Other original Tarantino tracks include the anthem-like, Santana flavored “Hey You,” about the dangers of letting society drown out one’s inner voice to the point where individuality is a moot point; the easy swaying and balmy, Latin flavored “Hey Down,” about the increasing disconnect that happens between childhood friends as they grow older; the poetic and romantic acoustic piece “Singing Love”; and the collection’s potential first single, the spirited, classically influenced acoustic pop flavored “Room For Change,” a multiple story song about learning to grow gracefully – and realizing that sometimes, the best teacher in life is the pain we go through to eventually emerge as stronger people.
“The greatest joy for me is working with amazing musicians who help me create something magical in the studio that didn’t exist when we walked in ..."

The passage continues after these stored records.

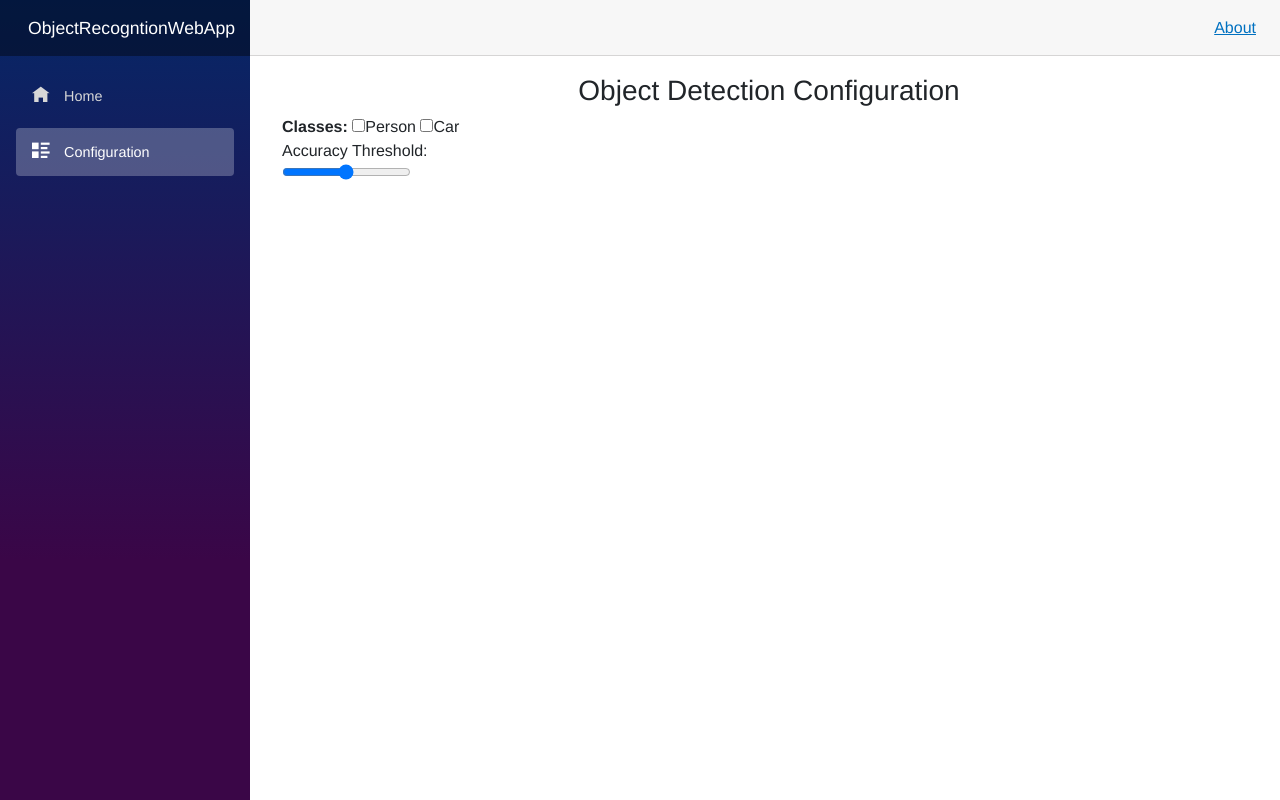
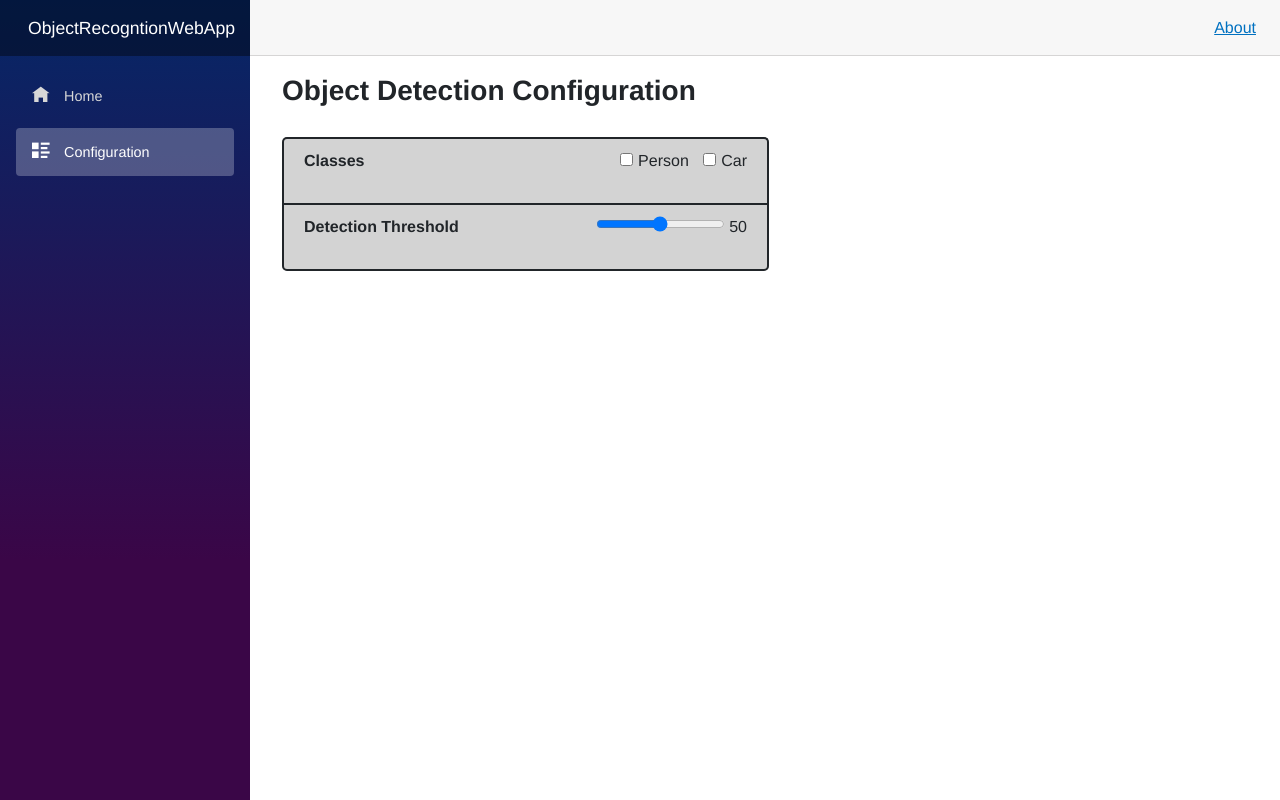
Before and after one commit to Isoji/blazor-mlnet-object-recognition, an ASP.NET Core app: page /config in a window 1280 px wide. Run offline with ASP.NET Core 8, Linux system fonts and the light colour scheme; style sheets or scripts are compiled from the project's sources; some libraries are stand-ins or nearby versions.

Commit message:
Update CSS styling for config page

```diff
--- a/ObjectRecogntionWebApp/Pages/Config.razor
+++ b/ObjectRecogntionWebApp/Pages/Config.razor
@@ -2,18 +2,25 @@
 
 <PageTitle>Configuration</PageTitle>
 
-<h3 style="text-align:center">Object Detection Configuration</h3>
+<h3><b>Object Detection Configuration</b></h3>
 
-<div class="config">
-	<div>
-		<label><b>Classes:</b></label>
-		<input type="checkbox" />Person
-		<input type="checkbox" />Car
+<div class="config-body">
+	<div class="config-row first">
+		<div class="config-row-content">
+			<label class="config-name">Classes</label>
+			<span class="config-input">
+				<input id="checkbox" type="checkbox" />Person
+				<input id="checkbox" type="checkbox" />Car
+			</span>
+		</div>
 	</div>
-	<div>
-		<label>Accuracy Threshold:</label>
-		<div class="slidecontainer">
-		  <input type="range" min="1" max="100" value="50" class="slider" id="myRange">
+	<div class="config-row last">
+		<div class="config-row-content">
+			<label class="config-name">Detection Threshold</label>
+			<span class="config-input">
+				<input type="range" id="rangeInput" min="1" max="100" value="50" oninput="rangeValue.value=rangeInput.value">
+				<output id="rangeValue" for="rangeInput">50</output>
+			</span>
 		</div>
 	</div>
 </div>
--- a/ObjectRecogntionWebApp/wwwroot/css/site.css
+++ b/ObjectRecogntionWebApp/wwwroot/css/site.css
@@ -69,3 +69,43 @@ a, .btn-link {
     .blazor-error-boundary::after {
         content: "An error has occurred."
     }
+.config-name {
+    font-weight: bold;
+}
+
+.config-body {
+    height: auto;
+    width: 50%;
+    background-color: lightgray;
+    border-radius: 5px;
+    margin-right: auto;
+    margin-top: 30px;
+}
+.config-row {
+    border-top: solid;
+    border-left: solid;
+    border-right: solid;
+    border-width: 2px;
+}
+.config-row.first {
+    border-top-left-radius: 5px;
+    border-top-right-radius: 5px;
+}
+
+.config-row.last {
+    border-bottom: solid;
+    border-width: 2px;
+    border-bottom-left-radius: 5px;
+    border-bottom-right-radius: 5px;
+}
+.config-row-content {
+    padding: 10px 20px 30px 20px;
+}
+.config-input {
+    float: right;
+}
+
+#checkbox {
+    margin-left: 10px;
+    margin-right: 5px;
+}
```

“It’s beautiful just being part of the experience where music emerges and takes on a life of its own. It ties in perfectly with my evolving musical career since I took the chance and moved to L.A. It’s not the easiest business to succeed in, as any independent musician can tell you. But I continue fighting through the challenges because I want to wake up every day and be living that dream.”